The Psychology presentations wrapped up with a second study from Lexi Pulice-Farrow. On a slightly different spin from her first presentation, Lexi is moving from orientation disclosure to relationship satisfaction, specifically among lesbian identified Facebook users.
Right on the heels of another presentation regarding Facebook, Lexi Pulice-Farrow and her research partners are curious in exploring LGBT disclosure on Facebook and other social media sites.
A few hypotheses were presented including that gay Facebook users are less likely to list the gender of people they are romantically interested in; more out users are less concerned about their privacy and image presentation online; and gay users are less likely to post pictures of themselves with their partners. The survey used for the study was available for both ASC students and non-ASC students. The results showed little correlation between people’s concern over privacy settings, self-image, and their sexual orientation.
Elizabeth Adams began her Facebook presentation with a short survey of the audience. Of the 19 people in the audience, about half admitted to using Facebook at least once per day, and three people claimed to be addicted. Elizabeth hoped to find out just whether or not we actually are addicted.
It was assumed that the people most likely to be addicted would be young, female users. As research shows, however, there is little evidence of this being true. As Elizabeth mentions, there is no true scale which can measure one’s addiction to the site. She presents a few hypotheses, including the hypothesis that younger people will claim that Facebook is more intrusive in their lives. The Facebook Intrusion Questionnaire (FIQ) is the closest she was able to get to a legitimate scale which could be used for this study.
Authors: Maria Vega, Annalee Craigmile. Mentor: Professor Jennifer Hughes

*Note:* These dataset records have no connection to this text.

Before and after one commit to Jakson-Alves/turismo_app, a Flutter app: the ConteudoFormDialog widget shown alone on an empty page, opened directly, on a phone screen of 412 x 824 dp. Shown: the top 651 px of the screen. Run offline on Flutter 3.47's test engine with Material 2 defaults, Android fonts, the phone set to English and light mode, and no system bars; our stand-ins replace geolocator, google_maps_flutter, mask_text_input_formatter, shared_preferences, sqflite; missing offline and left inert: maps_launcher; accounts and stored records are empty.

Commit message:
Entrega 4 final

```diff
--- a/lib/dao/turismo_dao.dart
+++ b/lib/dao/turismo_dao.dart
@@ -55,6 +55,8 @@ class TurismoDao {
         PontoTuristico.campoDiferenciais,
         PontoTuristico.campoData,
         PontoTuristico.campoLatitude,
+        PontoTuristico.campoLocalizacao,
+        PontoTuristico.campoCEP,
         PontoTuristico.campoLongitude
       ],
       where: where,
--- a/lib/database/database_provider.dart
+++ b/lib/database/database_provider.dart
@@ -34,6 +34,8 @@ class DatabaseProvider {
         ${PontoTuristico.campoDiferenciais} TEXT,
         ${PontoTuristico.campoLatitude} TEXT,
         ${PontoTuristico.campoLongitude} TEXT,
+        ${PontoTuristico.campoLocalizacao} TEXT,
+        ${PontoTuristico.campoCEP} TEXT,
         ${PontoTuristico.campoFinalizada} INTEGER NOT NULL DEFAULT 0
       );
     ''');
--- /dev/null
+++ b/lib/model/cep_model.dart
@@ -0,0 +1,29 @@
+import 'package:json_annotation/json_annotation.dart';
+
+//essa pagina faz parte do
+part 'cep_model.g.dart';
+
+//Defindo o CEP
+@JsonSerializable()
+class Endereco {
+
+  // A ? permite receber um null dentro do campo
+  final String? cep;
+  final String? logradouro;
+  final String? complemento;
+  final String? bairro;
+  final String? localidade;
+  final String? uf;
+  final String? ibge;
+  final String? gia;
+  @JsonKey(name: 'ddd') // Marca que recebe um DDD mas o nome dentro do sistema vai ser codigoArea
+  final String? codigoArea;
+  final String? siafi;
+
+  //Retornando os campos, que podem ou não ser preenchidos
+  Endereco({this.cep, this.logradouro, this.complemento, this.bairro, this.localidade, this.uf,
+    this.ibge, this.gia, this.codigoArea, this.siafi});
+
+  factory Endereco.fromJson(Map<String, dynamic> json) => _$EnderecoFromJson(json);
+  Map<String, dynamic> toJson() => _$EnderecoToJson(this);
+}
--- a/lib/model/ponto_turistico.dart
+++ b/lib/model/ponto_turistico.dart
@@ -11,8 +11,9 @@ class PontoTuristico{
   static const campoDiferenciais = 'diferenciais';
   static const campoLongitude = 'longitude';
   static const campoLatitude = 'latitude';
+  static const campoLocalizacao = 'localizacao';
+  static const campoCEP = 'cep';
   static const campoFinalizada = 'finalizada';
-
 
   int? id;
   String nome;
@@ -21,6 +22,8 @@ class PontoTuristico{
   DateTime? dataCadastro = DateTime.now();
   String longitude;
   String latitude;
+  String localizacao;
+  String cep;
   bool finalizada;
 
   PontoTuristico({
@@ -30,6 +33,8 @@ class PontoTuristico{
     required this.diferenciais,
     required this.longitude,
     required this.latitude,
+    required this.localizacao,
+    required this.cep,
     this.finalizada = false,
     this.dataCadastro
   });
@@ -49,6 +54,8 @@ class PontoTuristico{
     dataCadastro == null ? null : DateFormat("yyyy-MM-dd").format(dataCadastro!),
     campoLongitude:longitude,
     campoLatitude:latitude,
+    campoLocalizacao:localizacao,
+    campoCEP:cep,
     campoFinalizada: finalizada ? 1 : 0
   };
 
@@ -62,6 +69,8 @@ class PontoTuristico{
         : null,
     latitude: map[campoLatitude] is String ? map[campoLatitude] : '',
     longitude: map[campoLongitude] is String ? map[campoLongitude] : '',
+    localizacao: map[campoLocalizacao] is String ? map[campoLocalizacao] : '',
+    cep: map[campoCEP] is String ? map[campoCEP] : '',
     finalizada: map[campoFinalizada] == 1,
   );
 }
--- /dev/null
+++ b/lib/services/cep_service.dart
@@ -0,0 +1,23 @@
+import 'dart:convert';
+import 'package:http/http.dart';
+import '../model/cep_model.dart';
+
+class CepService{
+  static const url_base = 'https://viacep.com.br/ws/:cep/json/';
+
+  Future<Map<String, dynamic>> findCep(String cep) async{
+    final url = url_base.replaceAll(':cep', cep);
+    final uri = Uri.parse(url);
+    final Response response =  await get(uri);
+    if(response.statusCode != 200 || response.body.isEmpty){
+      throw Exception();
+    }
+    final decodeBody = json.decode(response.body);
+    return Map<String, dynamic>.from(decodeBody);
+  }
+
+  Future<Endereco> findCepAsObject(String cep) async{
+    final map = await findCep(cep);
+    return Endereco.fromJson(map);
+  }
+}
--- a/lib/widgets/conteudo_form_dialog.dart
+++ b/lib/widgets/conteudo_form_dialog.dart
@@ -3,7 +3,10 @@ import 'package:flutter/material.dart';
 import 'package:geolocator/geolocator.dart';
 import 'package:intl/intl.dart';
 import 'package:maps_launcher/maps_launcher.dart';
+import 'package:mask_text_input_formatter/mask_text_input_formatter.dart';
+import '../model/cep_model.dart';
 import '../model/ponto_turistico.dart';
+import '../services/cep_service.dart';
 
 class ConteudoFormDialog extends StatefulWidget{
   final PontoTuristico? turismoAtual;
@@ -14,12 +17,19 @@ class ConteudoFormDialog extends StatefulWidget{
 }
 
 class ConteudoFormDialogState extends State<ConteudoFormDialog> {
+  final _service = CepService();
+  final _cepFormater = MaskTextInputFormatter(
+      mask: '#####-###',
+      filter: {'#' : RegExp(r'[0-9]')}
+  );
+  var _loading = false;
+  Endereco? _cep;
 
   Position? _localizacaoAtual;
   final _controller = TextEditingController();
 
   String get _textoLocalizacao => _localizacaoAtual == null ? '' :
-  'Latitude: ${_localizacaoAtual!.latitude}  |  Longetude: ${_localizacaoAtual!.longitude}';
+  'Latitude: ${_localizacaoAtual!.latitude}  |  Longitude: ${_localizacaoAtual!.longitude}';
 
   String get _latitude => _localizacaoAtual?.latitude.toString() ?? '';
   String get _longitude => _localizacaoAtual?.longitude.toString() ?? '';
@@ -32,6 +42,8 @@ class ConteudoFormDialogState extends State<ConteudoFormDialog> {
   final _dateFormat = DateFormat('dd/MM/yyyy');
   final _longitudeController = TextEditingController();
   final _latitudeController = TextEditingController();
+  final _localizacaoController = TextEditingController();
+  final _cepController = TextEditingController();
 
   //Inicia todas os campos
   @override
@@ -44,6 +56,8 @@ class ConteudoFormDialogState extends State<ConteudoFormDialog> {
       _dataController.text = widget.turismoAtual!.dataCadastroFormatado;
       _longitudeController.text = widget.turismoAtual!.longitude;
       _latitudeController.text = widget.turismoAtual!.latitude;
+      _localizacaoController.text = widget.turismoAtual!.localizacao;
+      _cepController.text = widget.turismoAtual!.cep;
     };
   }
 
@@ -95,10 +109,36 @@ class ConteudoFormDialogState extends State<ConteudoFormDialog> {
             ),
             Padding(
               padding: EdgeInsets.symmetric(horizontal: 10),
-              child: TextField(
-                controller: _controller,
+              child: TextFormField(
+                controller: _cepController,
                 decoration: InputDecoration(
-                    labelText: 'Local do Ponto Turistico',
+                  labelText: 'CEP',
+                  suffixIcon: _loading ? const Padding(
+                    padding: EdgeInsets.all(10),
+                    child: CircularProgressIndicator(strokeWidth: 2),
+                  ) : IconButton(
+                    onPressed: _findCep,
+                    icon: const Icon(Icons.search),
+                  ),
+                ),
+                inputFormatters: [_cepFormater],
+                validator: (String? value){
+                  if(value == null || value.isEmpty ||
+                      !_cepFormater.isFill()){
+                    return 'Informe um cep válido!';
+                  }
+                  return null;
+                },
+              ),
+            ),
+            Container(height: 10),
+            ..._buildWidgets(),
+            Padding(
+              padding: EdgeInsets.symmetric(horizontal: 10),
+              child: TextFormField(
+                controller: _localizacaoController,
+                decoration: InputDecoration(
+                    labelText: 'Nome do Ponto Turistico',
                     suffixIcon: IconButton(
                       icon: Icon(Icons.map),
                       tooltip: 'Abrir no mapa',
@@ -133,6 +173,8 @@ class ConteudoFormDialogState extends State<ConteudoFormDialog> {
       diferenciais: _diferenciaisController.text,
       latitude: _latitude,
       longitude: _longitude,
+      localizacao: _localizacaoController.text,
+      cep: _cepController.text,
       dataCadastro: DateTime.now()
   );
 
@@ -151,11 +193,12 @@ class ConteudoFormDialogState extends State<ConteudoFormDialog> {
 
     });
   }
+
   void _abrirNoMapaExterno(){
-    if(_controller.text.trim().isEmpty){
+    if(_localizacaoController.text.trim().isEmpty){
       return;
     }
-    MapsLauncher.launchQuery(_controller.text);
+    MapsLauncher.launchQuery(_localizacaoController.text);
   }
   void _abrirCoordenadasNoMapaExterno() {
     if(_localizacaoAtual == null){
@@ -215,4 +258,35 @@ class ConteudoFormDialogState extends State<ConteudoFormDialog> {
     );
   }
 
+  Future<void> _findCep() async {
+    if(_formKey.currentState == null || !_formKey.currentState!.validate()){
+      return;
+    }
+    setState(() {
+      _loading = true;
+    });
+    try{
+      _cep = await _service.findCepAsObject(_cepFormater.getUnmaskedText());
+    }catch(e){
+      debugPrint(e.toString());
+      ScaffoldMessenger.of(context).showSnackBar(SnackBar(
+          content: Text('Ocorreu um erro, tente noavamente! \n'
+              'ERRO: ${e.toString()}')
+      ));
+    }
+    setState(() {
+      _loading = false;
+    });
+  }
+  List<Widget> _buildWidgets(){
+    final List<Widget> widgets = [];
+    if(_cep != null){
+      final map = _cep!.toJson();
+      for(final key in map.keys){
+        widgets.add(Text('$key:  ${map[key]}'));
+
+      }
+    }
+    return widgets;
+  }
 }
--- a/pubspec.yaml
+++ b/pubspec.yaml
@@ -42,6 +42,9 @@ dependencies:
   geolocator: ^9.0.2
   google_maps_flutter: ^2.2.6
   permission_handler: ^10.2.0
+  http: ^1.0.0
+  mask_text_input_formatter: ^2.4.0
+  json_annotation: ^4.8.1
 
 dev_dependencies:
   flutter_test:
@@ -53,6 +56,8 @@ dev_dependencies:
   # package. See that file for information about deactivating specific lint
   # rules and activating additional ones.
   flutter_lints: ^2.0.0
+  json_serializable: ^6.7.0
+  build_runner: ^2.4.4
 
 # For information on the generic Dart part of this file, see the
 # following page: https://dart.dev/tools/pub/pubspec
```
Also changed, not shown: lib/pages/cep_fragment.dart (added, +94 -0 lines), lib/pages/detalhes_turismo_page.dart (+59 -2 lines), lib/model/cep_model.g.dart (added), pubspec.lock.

Absract: “We examined the effects of age, commute length in minutes and months, and gender in relation to stress levels. Five-hundred and twenty seven participants, ranging in age from 18-66 years, were recruited by student research assistants for this study. The participants took an online survey assessing demographics, commute, employment, and school information. We found that commuters with longer commutes are significantly more stressed than commuters with shorter commutes to work or school. We also found that females were significantly more stressed than males during their commute. These results illustrate that commuters should find ways to make their commutes shorter by possibly moving closer to their job or finding a job closer to their home. Other options would include finding shorter routes and leaving before or after traffic has decreased. If the commuters do not encounter as much traffic congestion, their commute will be shorter reducing the likelihood of stress.”
Authors: Nadrat Nuhu, Sijia Li, Ravea Rodriquez. Mentor: Professor Jennifer Hughes
Abstract: “Passionate love, defined as the extreme longing to be with another person, has been found to only last within the initial stages of a relationship. The current study proposes that influences such as the length of the relationship, gender, and the presence of children affect the level of passion an individual feels in their relationship. We recruited 121 men and 233 women to participate in this study. Results showed that the length of relationship, the presence of children, and gender significantly affected passion. The men and women in couples that had been together the least amount of time reported the greatest passion. The men and women without children reported greater passion. Men reported more passion than women. These findings provide couples with valuable information about how passion can decrease over the length of a relationship and that the presence of children living at home can be related to decreased passion.”